[Structured diff data]
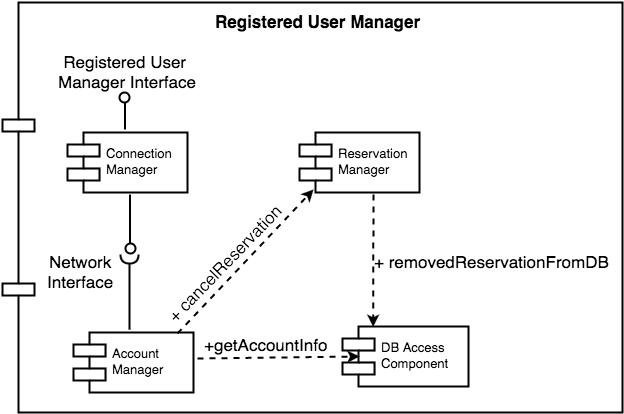
Earlier version of the draw.io export DD/Images/RegisteredUserComponent.png (isiagosti/SoftEng2_PowerEnJoy). Source tidied: cells renumbered, new cells last; positions are measured from the earlier drawing's top-left corner, leaving out a move shared by most shapes. Its diagram source:
```xml
<mxGraphModel>
  <root>
    <mxCell id="0" />
    <mxCell id="1" parent="0" />
    <mxCell id="2" style="shape=component;align=left;spacingLeft=36;rounded=1;shadow=0;glass=0;comic=0;labelBackgroundColor=none;strokeColor=#000000;strokeWidth=2;fillColor=#FFFFFF;gradientColor=none;fontSize=13;" parent="1" vertex="1">
      <mxGeometry width="620" height="410" as="geometry" />
    </mxCell>
    <mxCell id="3" value="Connection&#10;Manager" style="shape=component;align=left;spacingLeft=36;rounded=1;shadow=0;glass=0;comic=0;labelBackgroundColor=none;strokeColor=#000000;strokeWidth=2;fillColor=#FFFFFF;gradientColor=none;fontSize=13;" parent="1" vertex="1">
      <mxGeometry x="65" y="130" width="120" height="60" as="geometry" />
    </mxCell>
    <mxCell id="4" style="shape=lollipop;direction=east;html=1;rounded=1;shadow=0;glass=0;comic=0;labelBackgroundColor=none;strokeColor=#000000;strokeWidth=2;fillColor=#FFFFFF;gradientColor=none;fontSize=13;align=center;flipH=1;" parent="1" vertex="1">
      <mxGeometry x="110" y="90" width="25" height="37" as="geometry" />
    </mxCell>
    <mxCell id="5" value="Registered User&amp;nbsp;&lt;div&gt;Manager&amp;nbsp;Interface&lt;/div&gt;" style="text;html=1;align=center;verticalAlign=top;spacingTop=-4;fontSize=17;" parent="1" vertex="1">
      <mxGeometry x="50" y="47" width="150" height="40" as="geometry" />
    </mxCell>
    <mxCell id="6" style="shape=requires;direction=south;html=1;rounded=1;shadow=0;glass=0;comic=0;labelBackgroundColor=none;strokeColor=#000000;strokeWidth=2;fillColor=#FFFFFF;gradientColor=none;fontSize=13;align=center;flipH=1;rotation=90;" parent="1" vertex="1">
      <mxGeometry x="87" y="277" width="80" height="20" as="geometry" />
    </mxCell>
    <mxCell id="7" style="shape=lollipop;direction=north;html=1;rounded=1;shadow=0;glass=0;comic=0;labelBackgroundColor=none;strokeColor=#000000;strokeWidth=2;fillColor=#FFFFFF;gradientColor=none;fontSize=13;align=center;flipH=1;rotation=90;" parent="1" vertex="1">
      <mxGeometry x="98" y="209" width="59" height="25" as="geometry" />
    </mxCell>
    <mxCell id="8" value="Account&#10;Manager" style="shape=component;align=left;spacingLeft=36;rounded=1;shadow=0;glass=0;comic=0;labelBackgroundColor=none;strokeColor=#000000;strokeWidth=2;fillColor=#FFFFFF;gradientColor=none;fontSize=13;" parent="1" vertex="1">
      <mxGeometry x="71" y="330" width="120" height="60" as="geometry" />
    </mxCell>
    <mxCell id="9" value="Reservation&#10;Manager" style="shape=component;align=left;spacingLeft=36;rounded=1;shadow=0;glass=0;comic=0;labelBackgroundColor=none;strokeColor=#000000;strokeWidth=2;fillColor=#FFFFFF;gradientColor=none;fontSize=13;" parent="1" vertex="1">
      <mxGeometry x="297" y="130" width="120" height="60" as="geometry" />
    </mxCell>
    <mxCell id="10" value="DB Access&#10;Component" style="shape=component;align=left;spacingLeft=36;rounded=1;shadow=0;glass=0;comic=0;labelBackgroundColor=none;strokeColor=#000000;strokeWidth=2;fillColor=#FFFFFF;gradientColor=none;fontSize=13;" parent="1" vertex="1">
      <mxGeometry x="340" y="324" width="126" height="60" as="geometry" />
    </mxCell>
    <mxCell id="11" style="endArrow=classic;html=1;strokeColor=#000000;strokeWidth=2;fontSize=17;entryX=0.115;entryY=0.957;entryPerimeter=0;dashed=1;" parent="1" edge="1" target="9">
      <mxGeometry x="255" y="237.4" as="geometry">
        <mxPoint x="175" y="331" as="sourcePoint" />
      </mxGeometry>
    </mxCell>
    <mxCell id="12" value="+ cancelReservation" style="text;html=1;align=left;verticalAlign=top;spacingTop=-4;fontSize=17;rotation=314;" parent="1" vertex="1">
      <mxGeometry x="140" y="245" width="170" height="20" as="geometry" />
    </mxCell>
    <mxCell id="13" style="endArrow=classic;html=1;dashed=1;strokeColor=#000000;strokeWidth=2;fontSize=17;exitX=0.615;exitY=1.029;exitPerimeter=0;entryX=0.615;entryY=-0.007;entryPerimeter=0;" parent="1" edge="1" source="9">
      <mxGeometry x="451.1" y="241.7" as="geometry">
        <mxPoint x="370.6" y="324.3" as="targetPoint" />
      </mxGeometry>
    </mxCell>
    <mxCell id="14" value="+ removedReservationFromDB" style="text;html=1;align=left;verticalAlign=top;spacingTop=-4;fontSize=17;" parent="1" vertex="1">
      <mxGeometry x="370" y="247" width="250" height="20" as="geometry" />
    </mxCell>
    <mxCell id="15" value="Network&lt;div&gt;Interface&lt;/div&gt;" style="text;html=1;align=center;verticalAlign=top;spacingTop=-4;fontSize=17;" parent="1" vertex="1">
      <mxGeometry x="38" y="247" width="80" height="40" as="geometry" />
    </mxCell>
    <mxCell id="16" style="endArrow=classic;html=1;dashed=1;strokeColor=#000000;strokeWidth=2;fontSize=17;entryX=0.131;entryY=0.495;entryPerimeter=0;" parent="1" edge="1" target="10">
      <mxGeometry x="275" y="404" as="geometry">
        <mxPoint x="195" y="356" as="sourcePoint" />
      </mxGeometry>
    </mxCell>
    <mxCell id="17" value="+getAccountInfo" style="text;html=1;align=left;verticalAlign=top;spacingTop=-4;fontSize=17;" parent="1" vertex="1">
      <mxGeometry x="200" y="330" width="140" height="20" as="geometry" />
    </mxCell>
    <mxCell id="18" value="&lt;b&gt;Registered User&amp;nbsp;&lt;span&gt;Manager&lt;/span&gt;&lt;/b&gt;" style="text;html=1;align=center;verticalAlign=top;spacingTop=-4;fontSize=17;" parent="1" vertex="1">
      <mxGeometry x="205" y="7" width="220" height="20" as="geometry" />
    </mxCell>
  </root>
</mxGraphModel>
```
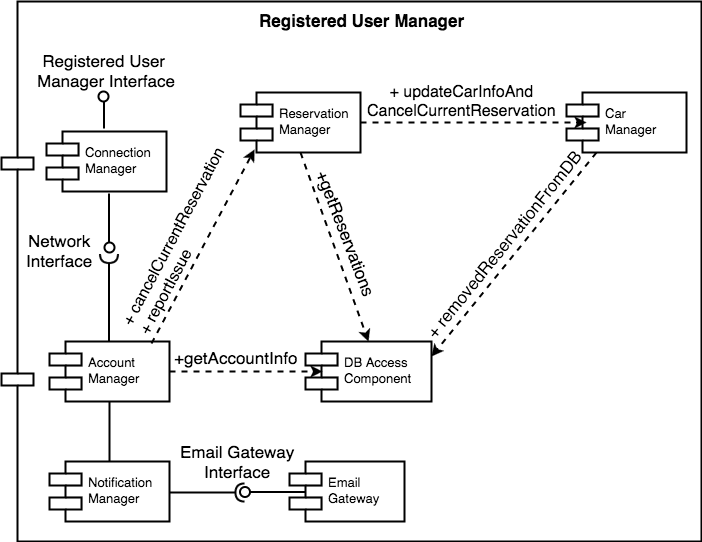
After the change.

Change to the diagram source:
```diff
@@ -3,7 +3,7 @@
     <mxCell id="0" />
     <mxCell id="1" parent="0" />
     <mxCell id="2" style="shape=component;align=left;spacingLeft=36;rounded=1;shadow=0;glass=0;comic=0;labelBackgroundColor=none;strokeColor=#000000;strokeWidth=2;fillColor=#FFFFFF;gradientColor=none;fontSize=13;" parent="1" vertex="1">
-      <mxGeometry width="620" height="410" as="geometry" />
+      <mxGeometry x="20" width="700" height="540" as="geometry" />
     </mxCell>
     <mxCell id="3" value="Connection&#10;Manager" style="shape=component;align=left;spacingLeft=36;rounded=1;shadow=0;glass=0;comic=0;labelBackgroundColor=none;strokeColor=#000000;strokeWidth=2;fillColor=#FFFFFF;gradientColor=none;fontSize=13;" parent="1" vertex="1">
       <mxGeometry x="65" y="130" width="120" height="60" as="geometry" />
@@ -15,49 +15,76 @@
       <mxGeometry x="50" y="47" width="150" height="40" as="geometry" />
     </mxCell>
     <mxCell id="6" style="shape=requires;direction=south;html=1;rounded=1;shadow=0;glass=0;comic=0;labelBackgroundColor=none;strokeColor=#000000;strokeWidth=2;fillColor=#FFFFFF;gradientColor=none;fontSize=13;align=center;flipH=1;rotation=90;" parent="1" vertex="1">
-      <mxGeometry x="87" y="277" width="80" height="20" as="geometry" />
+      <mxGeometry x="66" y="299" width="123" height="20" as="geometry" />
     </mxCell>
     <mxCell id="7" style="shape=lollipop;direction=north;html=1;rounded=1;shadow=0;glass=0;comic=0;labelBackgroundColor=none;strokeColor=#000000;strokeWidth=2;fillColor=#FFFFFF;gradientColor=none;fontSize=13;align=center;flipH=1;rotation=90;" parent="1" vertex="1">
       <mxGeometry x="98" y="209" width="59" height="25" as="geometry" />
     </mxCell>
+    <mxCell id="19" style="edgeStyle=orthogonalEdgeStyle;rounded=0;comic=0;html=1;exitX=0.5;exitY=1;entryX=0.5;entryY=0;labelBackgroundColor=#FF0000;startArrow=none;startFill=0;startSize=6;endArrow=none;endFill=0;endSize=6;jettySize=auto;strokeColor=#000000;strokeWidth=2;fontSize=17;fontColor=#000000;" parent="1" edge="1" source="8" target="29">
+      <mxGeometry relative="1" as="geometry" />
+    </mxCell>
     <mxCell id="8" value="Account&#10;Manager" style="shape=component;align=left;spacingLeft=36;rounded=1;shadow=0;glass=0;comic=0;labelBackgroundColor=none;strokeColor=#000000;strokeWidth=2;fillColor=#FFFFFF;gradientColor=none;fontSize=13;" parent="1" vertex="1">
-      <mxGeometry x="71" y="330" width="120" height="60" as="geometry" />
+      <mxGeometry x="68" y="340" width="120" height="60" as="geometry" />
     </mxCell>
     <mxCell id="9" value="Reservation&#10;Manager" style="shape=component;align=left;spacingLeft=36;rounded=1;shadow=0;glass=0;comic=0;labelBackgroundColor=none;strokeColor=#000000;strokeWidth=2;fillColor=#FFFFFF;gradientColor=none;fontSize=13;" parent="1" vertex="1">
-      <mxGeometry x="297" y="130" width="120" height="60" as="geometry" />
+      <mxGeometry x="259" y="91" width="120" height="60" as="geometry" />
     </mxCell>
     <mxCell id="10" value="DB Access&#10;Component" style="shape=component;align=left;spacingLeft=36;rounded=1;shadow=0;glass=0;comic=0;labelBackgroundColor=none;strokeColor=#000000;strokeWidth=2;fillColor=#FFFFFF;gradientColor=none;fontSize=13;" parent="1" vertex="1">
-      <mxGeometry x="340" y="324" width="126" height="60" as="geometry" />
+      <mxGeometry x="324" y="340" width="126" height="60" as="geometry" />
     </mxCell>
-    <mxCell id="11" style="endArrow=classic;html=1;strokeColor=#000000;strokeWidth=2;fontSize=17;entryX=0.115;entryY=0.957;entryPerimeter=0;dashed=1;" parent="1" edge="1" target="9">
-      <mxGeometry x="255" y="237.4" as="geometry">
-        <mxPoint x="175" y="331" as="sourcePoint" />
-      </mxGeometry>
+    <mxCell id="11" style="endArrow=classic;html=1;strokeColor=#000000;strokeWidth=2;fontSize=17;entryX=0.115;entryY=0.957;entryPerimeter=0;dashed=1;exitX=0.85;exitY=0.033;exitPerimeter=0;" parent="1" edge="1" source="8" target="9">
+      <mxGeometry x="255" y="237.4" as="geometry" />
     </mxCell>
-    <mxCell id="12" value="+ cancelReservation" style="text;html=1;align=left;verticalAlign=top;spacingTop=-4;fontSize=17;rotation=314;" parent="1" vertex="1">
-      <mxGeometry x="140" y="245" width="170" height="20" as="geometry" />
+    <mxCell id="12" value="+ cancelCurrentReservation&lt;div&gt;+ reportIssue&lt;/div&gt;" style="text;html=1;align=left;verticalAlign=top;spacingTop=-4;fontSize=16;rotation=298;" parent="1" vertex="1">
+      <mxGeometry x="96" y="216" width="210" height="40" as="geometry" />
     </mxCell>
-    <mxCell id="13" style="endArrow=classic;html=1;dashed=1;strokeColor=#000000;strokeWidth=2;fontSize=17;exitX=0.615;exitY=1.029;exitPerimeter=0;entryX=0.615;entryY=-0.007;entryPerimeter=0;" parent="1" edge="1" source="9">
-      <mxGeometry x="451.1" y="241.7" as="geometry">
-        <mxPoint x="370.6" y="324.3" as="targetPoint" />
-      </mxGeometry>
-    </mxCell>
-    <mxCell id="14" value="+ removedReservationFromDB" style="text;html=1;align=left;verticalAlign=top;spacingTop=-4;fontSize=17;" parent="1" vertex="1">
-      <mxGeometry x="370" y="247" width="250" height="20" as="geometry" />
+    <mxCell id="14" value="+ removedReservation&lt;span&gt;FromDB&lt;/span&gt;" style="text;html=1;align=center;verticalAlign=top;spacingTop=-4;fontSize=17;rotation=309;" parent="1" vertex="1">
+      <mxGeometry x="396" y="231" width="250" height="20" as="geometry" />
     </mxCell>
     <mxCell id="15" value="Network&lt;div&gt;Interface&lt;/div&gt;" style="text;html=1;align=center;verticalAlign=top;spacingTop=-4;fontSize=17;" parent="1" vertex="1">
-      <mxGeometry x="38" y="247" width="80" height="40" as="geometry" />
+      <mxGeometry x="38" y="227" width="80" height="40" as="geometry" />
     </mxCell>
-    <mxCell id="16" style="endArrow=classic;html=1;dashed=1;strokeColor=#000000;strokeWidth=2;fontSize=17;entryX=0.131;entryY=0.495;entryPerimeter=0;" parent="1" edge="1" target="10">
-      <mxGeometry x="275" y="404" as="geometry">
-        <mxPoint x="195" y="356" as="sourcePoint" />
-      </mxGeometry>
+    <mxCell id="16" style="endArrow=classic;html=1;dashed=1;strokeColor=#000000;strokeWidth=2;fontSize=17;entryX=0.131;entryY=0.495;entryPerimeter=0;exitX=1;exitY=0.5;" parent="1" edge="1" source="8" target="10">
+      <mxGeometry x="275" y="404" as="geometry" />
     </mxCell>
     <mxCell id="17" value="+getAccountInfo" style="text;html=1;align=left;verticalAlign=top;spacingTop=-4;fontSize=17;" parent="1" vertex="1">
-      <mxGeometry x="200" y="330" width="140" height="20" as="geometry" />
+      <mxGeometry x="191" y="344" width="140" height="20" as="geometry" />
     </mxCell>
     <mxCell id="18" value="&lt;b&gt;Registered User&amp;nbsp;&lt;span&gt;Manager&lt;/span&gt;&lt;/b&gt;" style="text;html=1;align=center;verticalAlign=top;spacingTop=-4;fontSize=17;" parent="1" vertex="1">
-      <mxGeometry x="205" y="7" width="220" height="20" as="geometry" />
+      <mxGeometry x="270" y="7" width="220" height="20" as="geometry" />
     </mxCell>
+    <mxCell id="20" value="Car &#10;Manager" style="shape=component;align=left;spacingLeft=36;rounded=1;shadow=0;glass=0;comic=0;labelBackgroundColor=none;strokeColor=#000000;strokeWidth=2;fillColor=#FFFFFF;gradientColor=none;fontSize=13;" parent="1" vertex="1">
+      <mxGeometry x="585" y="91" width="120" height="60" as="geometry" />
+    </mxCell>
+    <mxCell id="21" style="edgeStyle=orthogonalEdgeStyle;rounded=0;html=1;exitX=1;exitY=0.5;entryX=0.167;entryY=0.496;entryPerimeter=0;dashed=1;startArrow=none;startFill=0;endArrow=classic;endFill=1;jettySize=auto;strokeColor=#000000;strokeWidth=2;fontSize=16;" parent="1" edge="1" source="9" target="20">
+      <mxGeometry relative="1" as="geometry" />
+    </mxCell>
+    <mxCell id="22" value="+ updateCarInfoAnd&lt;div&gt;CancelCurrentReservation&lt;/div&gt;" style="text;html=1;align=center;verticalAlign=top;spacingTop=-4;fontSize=16;" parent="1" vertex="1">
+      <mxGeometry x="380" y="79" width="200" height="40" as="geometry" />
+    </mxCell>
+    <mxCell id="23" style="endArrow=classic;html=1;strokeColor=#000000;strokeWidth=2;fontSize=17;entryX=1;entryY=0.25;dashed=1;exitX=0.25;exitY=1;" parent="1" edge="1" source="20" target="10">
+      <mxGeometry x="595" y="259.4" as="geometry" />
+    </mxCell>
+    <mxCell id="24" style="endArrow=classic;html=1;strokeColor=#000000;strokeWidth=2;fontSize=17;entryX=0.5;entryY=0;dashed=1;exitX=0.5;exitY=1;" parent="1" edge="1" source="9" target="10">
+      <mxGeometry x="275" y="257.4" as="geometry" />
+    </mxCell>
+    <mxCell id="25" value="+getReservations" style="text;html=1;align=left;verticalAlign=top;spacingTop=-4;fontSize=17;rotation=69;" parent="1" vertex="1">
+      <mxGeometry x="295" y="228" width="150" height="20" as="geometry" />
+    </mxCell>
+    <mxCell id="26" style="shape=requires;direction=north;html=1;rounded=1;shadow=0;glass=0;comic=0;labelBackgroundColor=none;strokeColor=#000000;strokeWidth=2;fillColor=#FFFFFF;gradientColor=none;fontSize=13;align=center;flipH=1;rotation=0;" parent="1" vertex="1">
+      <mxGeometry x="188" y="481" width="80" height="20" as="geometry" />
+    </mxCell>
+    <mxCell id="27" style="shape=lollipop;direction=south;html=1;rounded=1;shadow=0;glass=0;comic=0;labelBackgroundColor=none;strokeColor=#000000;strokeWidth=2;fillColor=#FFFFFF;gradientColor=none;fontSize=13;align=center;flipH=1;rotation=0;" parent="1" vertex="1">
+      <mxGeometry x="258" y="478" width="66" height="25" as="geometry" />
+    </mxCell>
+    <mxCell id="28" value="Email Gateway&lt;div&gt;Interface&lt;/div&gt;" style="text;html=1;align=center;verticalAlign=top;spacingTop=-4;fontSize=17;" parent="1" vertex="1">
+      <mxGeometry x="191" y="438" width="130" height="40" as="geometry" />
+    </mxCell>
+    <mxCell id="29" value="Notification&#10;Manager" style="shape=component;align=left;spacingLeft=36;rounded=1;shadow=0;glass=0;comic=0;labelBackgroundColor=none;strokeColor=#000000;strokeWidth=2;fillColor=#FFFFFF;gradientColor=none;fontSize=13;" parent="1" vertex="1">
+      <mxGeometry x="68" y="460" width="120" height="60" as="geometry" />
+    </mxCell>
+    <mxCell id="30" value="Email&#10;Gateway" style="shape=component;align=left;spacingLeft=36;rounded=1;shadow=0;glass=0;comic=0;labelBackgroundColor=none;strokeColor=#000000;strokeWidth=2;fillColor=#FFFFFF;gradientColor=none;fontSize=13;" parent="1" vertex="1">
+      <mxGeometry x="308" y="460" width="115" height="60" as="geometry" />
+    </mxCell>
   </root>
 </mxGraphModel>
```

Exercise goal: Write out each line above that contains the word "mxPoint".

Exercise result:
        <mxPoint x="175" y="331" as="sourcePoint" />
        <mxPoint x="370.6" y="324.3" as="targetPoint" />
        <mxPoint x="195" y="356" as="sourcePoint" />
-        <mxPoint x="175" y="331" as="sourcePoint" />
-        <mxPoint x="370.6" y="324.3" as="targetPoint" />
-        <mxPoint x="195" y="356" as="sourcePoint" />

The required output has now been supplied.